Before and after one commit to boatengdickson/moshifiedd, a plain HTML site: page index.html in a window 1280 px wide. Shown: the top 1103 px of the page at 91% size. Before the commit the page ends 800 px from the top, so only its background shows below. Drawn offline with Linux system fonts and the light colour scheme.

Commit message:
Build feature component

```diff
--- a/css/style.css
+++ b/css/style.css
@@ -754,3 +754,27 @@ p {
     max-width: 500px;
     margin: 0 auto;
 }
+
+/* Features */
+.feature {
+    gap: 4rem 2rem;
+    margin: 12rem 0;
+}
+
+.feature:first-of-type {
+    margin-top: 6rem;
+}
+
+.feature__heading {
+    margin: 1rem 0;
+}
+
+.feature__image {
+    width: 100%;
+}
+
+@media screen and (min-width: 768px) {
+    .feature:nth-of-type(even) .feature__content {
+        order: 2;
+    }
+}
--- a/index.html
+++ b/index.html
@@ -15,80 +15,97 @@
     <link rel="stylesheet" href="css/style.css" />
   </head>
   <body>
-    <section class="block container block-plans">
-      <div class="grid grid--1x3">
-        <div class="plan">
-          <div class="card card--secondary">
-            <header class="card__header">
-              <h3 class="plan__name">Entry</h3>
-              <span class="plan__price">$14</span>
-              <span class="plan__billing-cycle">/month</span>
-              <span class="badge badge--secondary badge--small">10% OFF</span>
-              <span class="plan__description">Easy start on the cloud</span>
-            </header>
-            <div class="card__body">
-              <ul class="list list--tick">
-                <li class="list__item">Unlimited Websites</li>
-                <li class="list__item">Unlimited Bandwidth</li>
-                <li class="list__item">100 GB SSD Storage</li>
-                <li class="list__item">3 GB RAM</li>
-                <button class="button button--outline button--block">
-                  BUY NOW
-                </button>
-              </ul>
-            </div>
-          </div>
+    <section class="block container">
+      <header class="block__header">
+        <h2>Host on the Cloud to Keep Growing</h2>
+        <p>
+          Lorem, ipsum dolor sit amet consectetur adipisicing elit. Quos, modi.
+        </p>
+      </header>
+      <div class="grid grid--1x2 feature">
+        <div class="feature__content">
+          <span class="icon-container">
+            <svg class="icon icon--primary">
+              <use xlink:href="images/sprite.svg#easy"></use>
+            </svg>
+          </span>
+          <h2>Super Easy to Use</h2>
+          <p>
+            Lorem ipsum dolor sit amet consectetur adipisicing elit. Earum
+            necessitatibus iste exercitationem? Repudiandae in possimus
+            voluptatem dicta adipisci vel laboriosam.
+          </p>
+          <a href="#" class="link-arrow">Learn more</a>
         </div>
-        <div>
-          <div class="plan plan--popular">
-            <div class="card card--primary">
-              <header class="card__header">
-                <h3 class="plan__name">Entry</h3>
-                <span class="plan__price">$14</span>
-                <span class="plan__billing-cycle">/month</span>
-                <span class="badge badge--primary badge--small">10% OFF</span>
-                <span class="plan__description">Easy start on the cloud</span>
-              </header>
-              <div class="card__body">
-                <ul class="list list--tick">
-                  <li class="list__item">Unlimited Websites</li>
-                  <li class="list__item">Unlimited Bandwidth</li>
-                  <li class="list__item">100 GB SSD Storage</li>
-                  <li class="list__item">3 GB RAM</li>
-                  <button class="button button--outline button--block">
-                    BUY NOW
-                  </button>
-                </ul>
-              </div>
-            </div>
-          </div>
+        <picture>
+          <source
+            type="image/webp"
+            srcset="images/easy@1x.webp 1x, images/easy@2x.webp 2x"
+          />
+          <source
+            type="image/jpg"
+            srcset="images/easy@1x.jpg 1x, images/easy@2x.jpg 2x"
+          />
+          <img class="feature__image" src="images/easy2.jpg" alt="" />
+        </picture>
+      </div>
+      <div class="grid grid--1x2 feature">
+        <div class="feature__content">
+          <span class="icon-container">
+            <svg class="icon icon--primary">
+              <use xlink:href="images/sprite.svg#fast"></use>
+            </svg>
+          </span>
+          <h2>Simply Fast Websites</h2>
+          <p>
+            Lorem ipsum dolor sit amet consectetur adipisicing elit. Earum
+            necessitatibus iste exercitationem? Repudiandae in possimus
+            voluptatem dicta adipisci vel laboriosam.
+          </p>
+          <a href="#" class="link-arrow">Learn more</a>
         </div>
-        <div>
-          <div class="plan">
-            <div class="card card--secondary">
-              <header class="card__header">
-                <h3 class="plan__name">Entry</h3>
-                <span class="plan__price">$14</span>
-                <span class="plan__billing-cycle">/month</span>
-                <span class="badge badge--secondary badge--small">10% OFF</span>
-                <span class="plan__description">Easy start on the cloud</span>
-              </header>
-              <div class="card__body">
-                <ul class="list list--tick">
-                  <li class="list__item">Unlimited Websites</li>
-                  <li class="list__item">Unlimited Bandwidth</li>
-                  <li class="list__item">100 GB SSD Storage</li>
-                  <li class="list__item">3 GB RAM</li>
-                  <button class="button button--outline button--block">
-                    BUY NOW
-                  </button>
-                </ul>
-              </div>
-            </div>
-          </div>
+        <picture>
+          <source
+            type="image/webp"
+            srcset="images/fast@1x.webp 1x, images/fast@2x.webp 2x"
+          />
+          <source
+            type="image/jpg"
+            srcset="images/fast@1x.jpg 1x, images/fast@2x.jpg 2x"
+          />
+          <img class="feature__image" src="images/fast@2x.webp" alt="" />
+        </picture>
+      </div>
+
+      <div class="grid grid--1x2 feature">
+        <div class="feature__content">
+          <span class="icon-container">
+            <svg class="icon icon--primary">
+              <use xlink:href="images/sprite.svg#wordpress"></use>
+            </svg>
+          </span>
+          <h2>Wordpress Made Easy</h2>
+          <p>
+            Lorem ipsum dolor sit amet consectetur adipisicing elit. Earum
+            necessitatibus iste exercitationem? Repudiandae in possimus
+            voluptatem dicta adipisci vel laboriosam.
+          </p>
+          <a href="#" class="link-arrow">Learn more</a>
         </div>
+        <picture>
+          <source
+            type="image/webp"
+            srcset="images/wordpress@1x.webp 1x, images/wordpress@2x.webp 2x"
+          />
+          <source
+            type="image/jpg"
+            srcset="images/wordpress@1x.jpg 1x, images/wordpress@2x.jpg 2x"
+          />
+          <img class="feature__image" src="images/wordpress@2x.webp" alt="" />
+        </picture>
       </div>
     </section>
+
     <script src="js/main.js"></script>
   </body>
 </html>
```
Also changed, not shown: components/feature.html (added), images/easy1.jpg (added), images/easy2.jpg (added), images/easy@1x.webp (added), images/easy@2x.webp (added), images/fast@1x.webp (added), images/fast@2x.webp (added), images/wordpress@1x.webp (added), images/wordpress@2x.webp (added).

◇ ◇ ◇ ◇ ◇

**YOUR OBJECTIVE:** Select and copy every line of the material that holds the string "header".

**ANSWER BELOW:**
-            <header class="card__header">
-            </header>
+      <header class="block__header">
+      </header>
-              <header class="card__header">
-              </header>
-              <header class="card__header">
-              </header>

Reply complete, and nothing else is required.